Inventor of the mouse passes away
The creator of the first mouse and pioneer of 20th Century computer science, has passed away aged 88-years-old.
Douglas Englebart was an early innovator of the modern computer model we so often take for granted today, and introduced the first prototype mouse to the world at 'the mother of all demos'.
Advancing personal computing
The now infamous in computer science presentation took place in 1968, sparking a reimagining of the way computers could evolve. The computer model of the sixties was operated using punch cards, and Englebart's vision portrayed at that San Francisco conference would inspire a generation of scientists in the advancement of personal computing.
Alan Kay, a computer scientist and co-founder of Xerox PARC who attended the presentation later said: "The demo was one of the greatest experiences of my life. To me, it was Moses opening the Red Sea. It reset the whole conception of what was reasonable to think about in personal computing."
During the presentation Englebart sat at a computer keyboard operating a mouse, the interactive action was projected onto a screen and demonstrated a host of original ideas. Englebart was using multiple windows, outline processing, shared screen teleconferencing and hypertext; all of which would not make it into the mainstream market for another two decades.
The first mouse
Englebart created the mouse in the mid-sixties when he was Director of Augmentation Research Centre at Stanford Research Institute in California.
The original prototype of the mouse had a wire coming out of the front, though this was quickly changed to the back to get it out of the way. It was a simple mechanical device with two discs mounted upright at the bottom in a wooden case, that could be tilted or rocked to draw horizontal or vertical lines.
The mouse was created to be used with graphical user interface (GUI), which was not patented by Englebart at the time because software was not considered patentable. However, describing the invention he did gain a patent for, the "X-Y position indicator for a display system", his patent application revealed it was "nicknamed the mouse because the tail came out of the end."
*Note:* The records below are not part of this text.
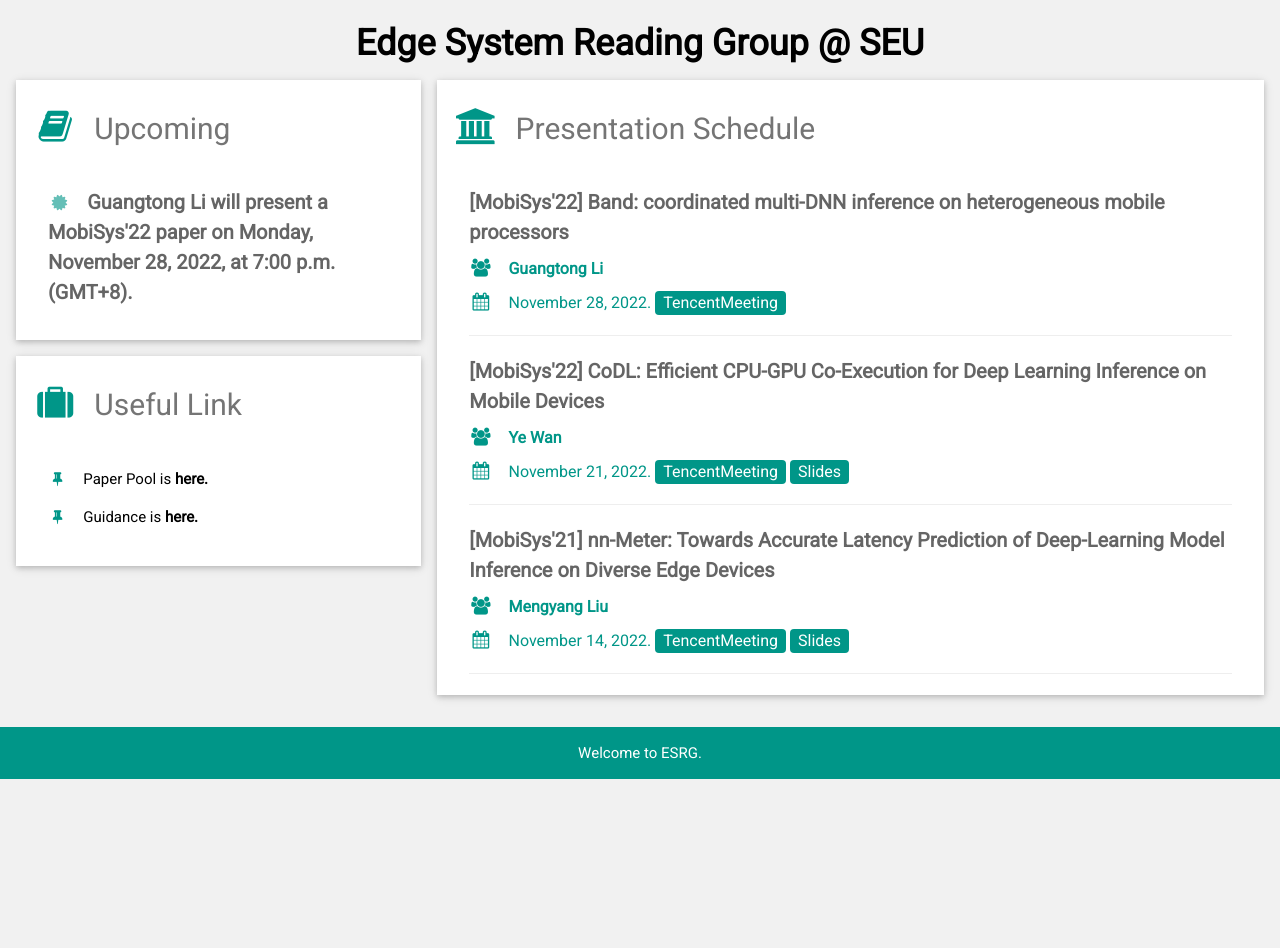
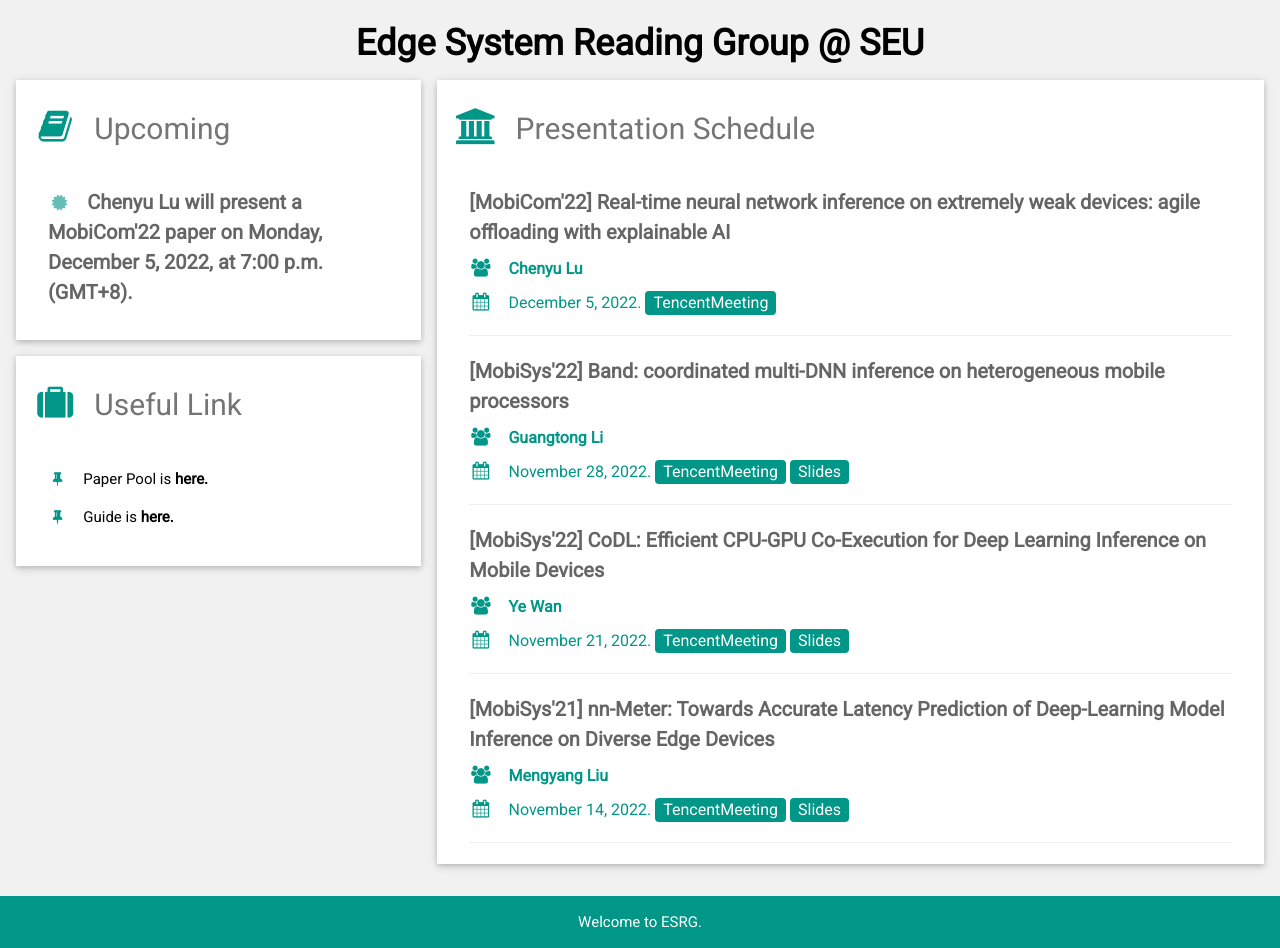
Before and after one commit to liu-mengyang/esg-seu-website, a plain HTML site: page index.html in a window 1280 px wide. Before the commit the page ends 800 px from the top, so only its background shows below. Drawn offline with nearby package versions, Linux system fonts and the light colour scheme.

Commit message:
Add BAND

```diff
--- a/index.html
+++ b/index.html
@@ -26,7 +26,7 @@ html,body,h1,h2,h3,h4,h5,h6 {font-family: "Roboto", sans-serif}
         <h2 class="w3-text-grey w3-padding-16"><i class="fa fa-book fa-fw w3-margin-right w3-xxlarge w3-text-teal"></i>Upcoming</h2>
         <div class="w3-container">
 
-          <h4 class="w3-opacity"><i class="fa fa-certificate fa-fw w3-margin-right w3-large w3-text-teal"></i><b>Guangtong Li will present a MobiSys'22 paper on Monday, November 28, 2022, at 7:00 p.m. (GMT+8).</b></h4>
+          <h4 class="w3-opacity"><i class="fa fa-certificate fa-fw w3-margin-right w3-large w3-text-teal"></i><b>Chenyu Lu will present a MobiCom'22 paper on Monday, December 5, 2022, at 7:00 p.m. (GMT+8).</b></h4>
           <br>
         </div>
       </div>
@@ -37,7 +37,7 @@ html,body,h1,h2,h3,h4,h5,h6 {font-family: "Roboto", sans-serif}
 
           <p><i class="fa fa-thumb-tack fa-fw w3-margin-right w3-text-xxlarge w3-text-teal"></i>Paper Pool is <a href="https://jhagyscvrs.feishu.cn/sheets/shtcnXvN4tNwKVLO9K3dt2QgBae?sheet=18ce4c" style="text-decoration:none"><strong> here.</strong></a></p>
 
-          <p><i class="fa fa-thumb-tack fa-fw w3-margin-right w3-text-xxlarge w3-text-teal"></i>Guidance is <a href="./files/Guidance.pdf" style="text-decoration:none"><strong> here.</strong></a></p>
+          <p><i class="fa fa-thumb-tack fa-fw w3-margin-right w3-text-xxlarge w3-text-teal"></i>Guide is <a href="./files/Guidance.pdf" style="text-decoration:none"><strong> here.</strong></a></p>
           <br>
         </div>
       </div>
@@ -52,11 +52,18 @@ html,body,h1,h2,h3,h4,h5,h6 {font-family: "Roboto", sans-serif}
         <h2 class="w3-text-grey w3-padding-16"><i class="fa fa-institution fa-fw w3-margin-right w3-xxlarge w3-text-teal"></i>Presentation Schedule</h2>
 
 	<div class="w3-container">
+          <h4 class="w3-opacity"><b>[MobiCom'22] Real-time neural network inference on extremely weak devices: agile offloading with explainable AI</b></h4>
+          <h6 class="w3-text-teal"><i class="fa fa-users fa-fw w3-margin-right w3-large w3-text-teal"></i><b>Chenyu Lu</b></h6>
+          <h6 class="w3-text-teal"><i class="fa fa-calendar fa-fw w3-margin-right w3-large w3-text-teal"></i>December 5, 2022.
+            <span class="w3-tag w3-teal w3-round"><a href="https://meeting.tencent.com/dm/1BKlQNoChOlt" style="text-decoration:none">TencentMeeting</a></span>
+            <!-- <span class="w3-tag w3-teal w3-round"><a href="./slides/BAND.pdf" style="text-decoration:none">Slides</a></span> -->
+          </h6>
+          <hr>
           <h4 class="w3-opacity"><b>[MobiSys'22] Band: coordinated multi-DNN inference on heterogeneous mobile processors</b></h4>
           <h6 class="w3-text-teal"><i class="fa fa-users fa-fw w3-margin-right w3-large w3-text-teal"></i><b>Guangtong Li</b></h6>
           <h6 class="w3-text-teal"><i class="fa fa-calendar fa-fw w3-margin-right w3-large w3-text-teal"></i>November 28, 2022.
             <span class="w3-tag w3-teal w3-round"><a href="https://meeting.tencent.com/dm/TUIsg858C5VV" style="text-decoration:none">TencentMeeting</a></span>
-            <!-- <span class="w3-tag w3-teal w3-round"><a href="./slides/CoDL.pdf" style="text-decoration:none">Slides</a></span> -->
+            <span class="w3-tag w3-teal w3-round"><a href="./slides/BAND.pdf" style="text-decoration:none">Slides</a></span>
           </h6>
           <hr>
           <h4 class="w3-opacity"><b>[MobiSys'22] CoDL: Efficient CPU-GPU Co-Execution for Deep Learning Inference on Mobile Devices</b></h4>
```
Also changed, not shown: 1 other file.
Douglas Englebart was born 30 January 1925; died 2 July 2013. During his lifetime he was awarded: The Turing Award by the Association of Computing Machinery and the $500,000 MIT Lemelson prize in 1997, the von Neumann Award from the Institute of Electrical and Electronics Engineers in 1998, and in 2000 he was awarded the National Medal of Technology in the US when he was inducted into the National Inventors Hall of Fame.
Adrian Mursec, senior developer at theEword said: "The late 20th Century was an era of great progress in computer science, a lot of which stemmed from Englebart's research and inventions in the sixties.
"Creating the mouse moved personal computing onto a whole new level that hadn't been imagined before, we take it for granted today because it has become an integral part of technology."